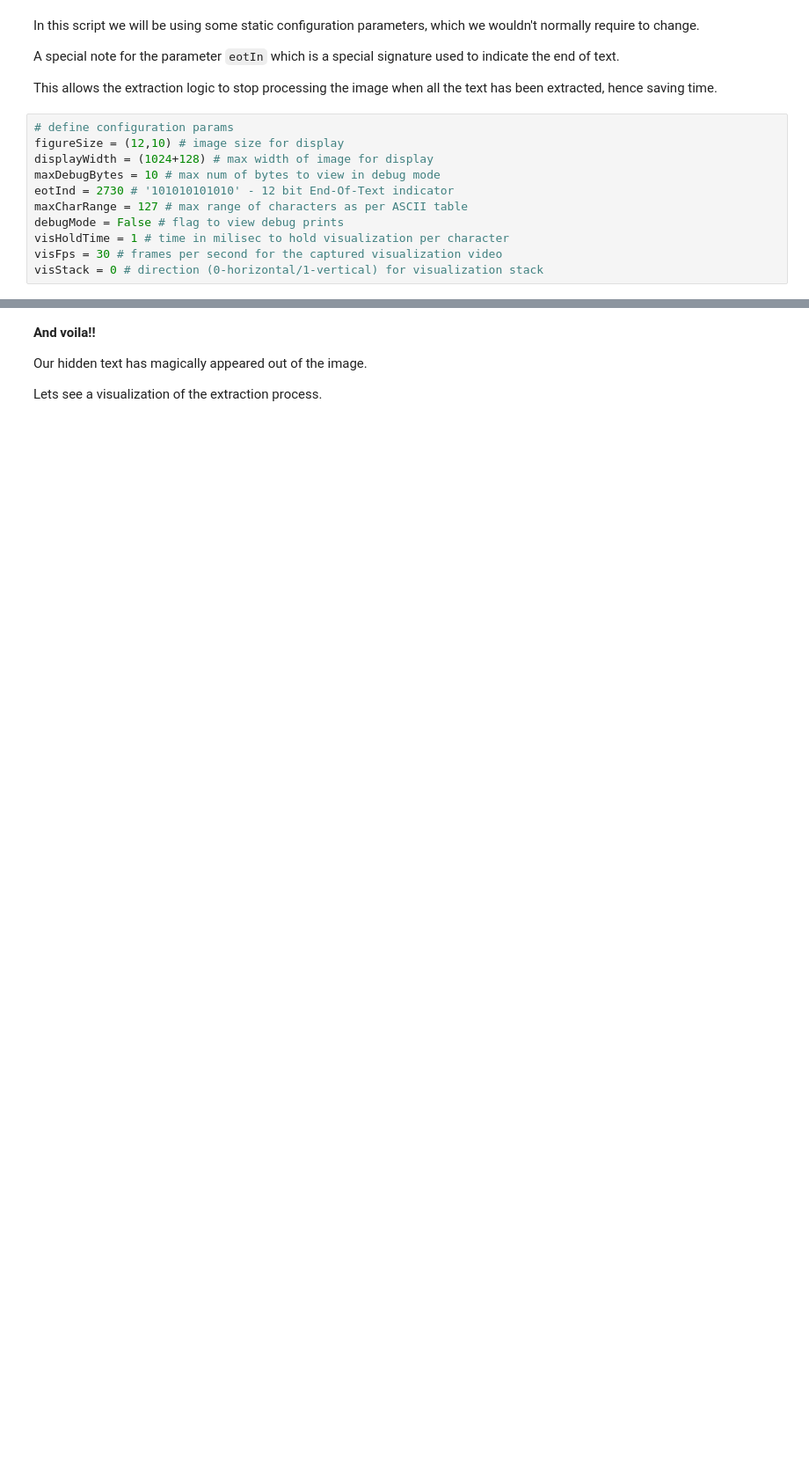
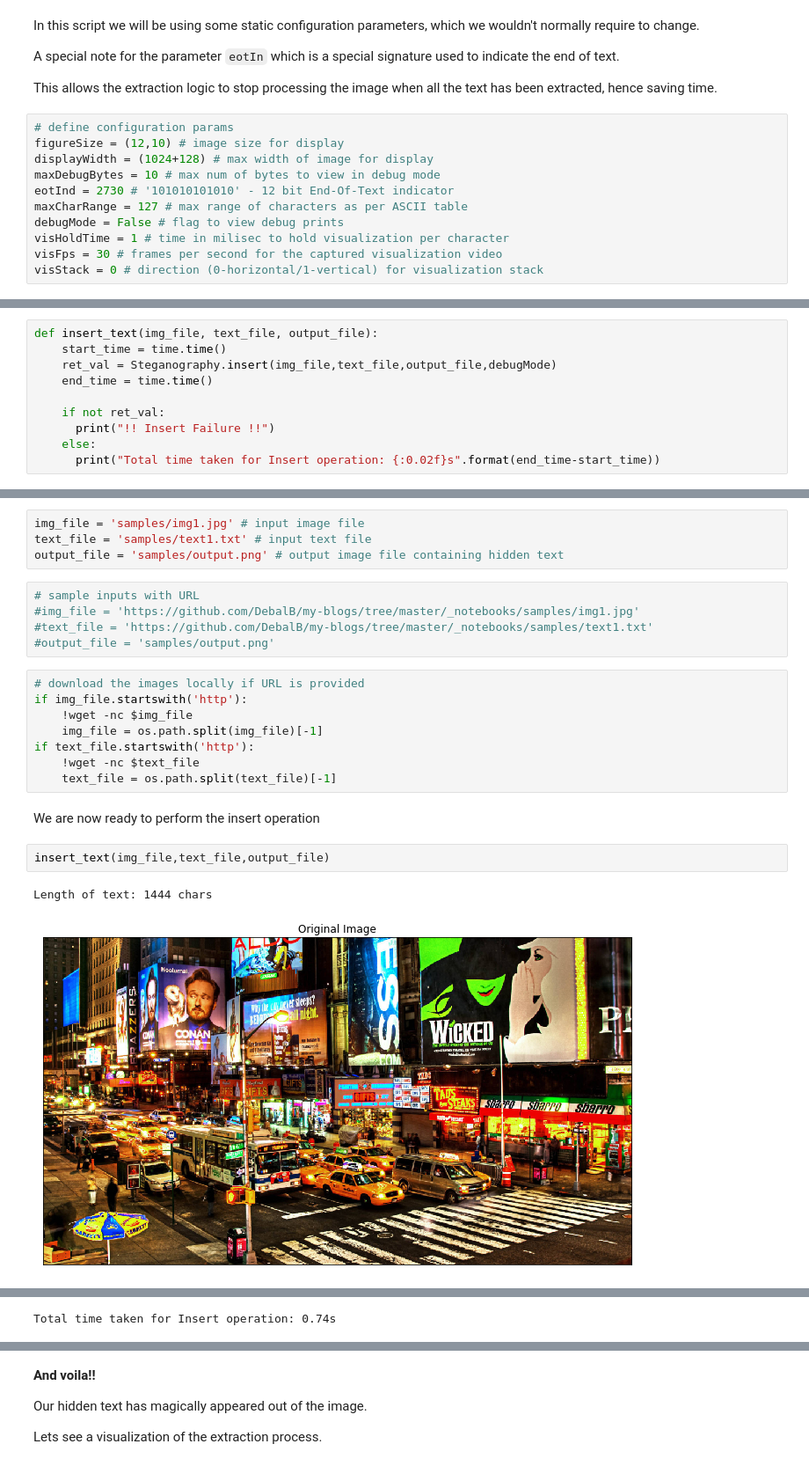
Before and after one commit to DebalB/my-blogs, a Jupyter notebook: _notebooks/2020-06-28-steganography_text.ipynb, the cells around one changed output, grey strips where cells are left out. Shown at 88% size. Drawn from its saved outputs; the diff is of its cells as text; blank space fills up the shorter version.

```diff
--- a/_notebooks/2020-06-28-steganography_text.ipynb
+++ b/_notebooks/2020-06-28-steganography_text.ipynb
@@ -393,0 +462,10 @@ class Steganography(object):
+# %%
+def insert_text(img_file, text_file, output_file):
+    start_time = time.time()
+    ret_val = Steganography.insert(img_file,text_file,output_file,debugMode)
+    end_time = time.time()
+
+    if not ret_val:
+      print("!! Insert Failure !!")
+    else:
+      print("Total time taken for Insert operation: {:0.02f}s".format(end_time-start_time))
@@ -393,0 +478,24 @@ class Steganography(object):
+# %%
+img_file = 'samples/img1.jpg' # input image file
+text_file = 'samples/text1.txt' # input text file
+output_file = 'samples/output.png' # output image file containing hidden text
+# %%
+# sample inputs with URL
+#img_file = 'https://github.com/DebalB/my-blogs/tree/master/_notebooks/samples/img1.jpg'
+#text_file = 'https://github.com/DebalB/my-blogs/tree/master/_notebooks/samples/text1.txt'
+#output_file = 'samples/output.png'
+# %%
+# download the images locally if URL is provided
+if img_file.startswith('http'):
+    !wget -nc $img_file
+    img_file = os.path.split(img_file)[-1]
+if text_file.startswith('http'):
+    !wget -nc $text_file
+    text_file = os.path.split(text_file)[-1]
+# %% [markdown]
+ We are now ready to perform the insert operation
+# %%
+insert_text(img_file,text_file,output_file)
+# %% [output]
+Length of text: 1444 chars
+[figure, added]
@@ -393,0 +503 @@ class Steganography(object):
+Total time taken for Insert operation: 0.74s
```
Also changed, not shown: parts of 26 cells of this notebook, 5 other files.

• [Instructions for the task]:
Please set down the records above word for word and omit their pictures.

• [Your response]:
Before and after one commit to DebalB/my-blogs, a Jupyter notebook: _notebooks/2020-06-28-steganography_text.ipynb, the cells around one changed output, grey strips where cells are left out. Shown at 88% size. Drawn from its saved outputs; the diff is of its cells as text; blank space fills up the shorter version.

```diff
--- a/_notebooks/2020-06-28-steganography_text.ipynb
+++ b/_notebooks/2020-06-28-steganography_text.ipynb
@@ -393,0 +462,10 @@ class Steganography(object):
+# %%
+def insert_text(img_file, text_file, output_file):
+    start_time = time.time()
+    ret_val = Steganography.insert(img_file,text_file,output_file,debugMode)
+    end_time = time.time()
+
+    if not ret_val:
+      print("!! Insert Failure !!")
+    else:
+      print("Total time taken for Insert operation: {:0.02f}s".format(end_time-start_time))
@@ -393,0 +478,24 @@ class Steganography(object):
+# %%
+img_file = 'samples/img1.jpg' # input image file
+text_file = 'samples/text1.txt' # input text file
+output_file = 'samples/output.png' # output image file containing hidden text
+# %%
+# sample inputs with URL
+#img_file = 'https://github.com/DebalB/my-blogs/tree/master/_notebooks/samples/img1.jpg'
+#text_file = 'https://github.com/DebalB/my-blogs/tree/master/_notebooks/samples/text1.txt'
+#output_file = 'samples/output.png'
+# %%
+# download the images locally if URL is provided
+if img_file.startswith('http'):
+    !wget -nc $img_file
+    img_file = os.path.split(img_file)[-1]
+if text_file.startswith('http'):
+    !wget -nc $text_file
+    text_file = os.path.split(text_file)[-1]
+# %% [markdown]
+ We are now ready to perform the insert operation
+# %%
+insert_text(img_file,text_file,output_file)
+# %% [output]
+Length of text: 1444 chars
+[figure, added]
@@ -393,0 +503 @@ class Steganography(object):
+Total time taken for Insert operation: 0.74s
```
Also changed, not shown: parts of 26 cells of this notebook, 5 other files.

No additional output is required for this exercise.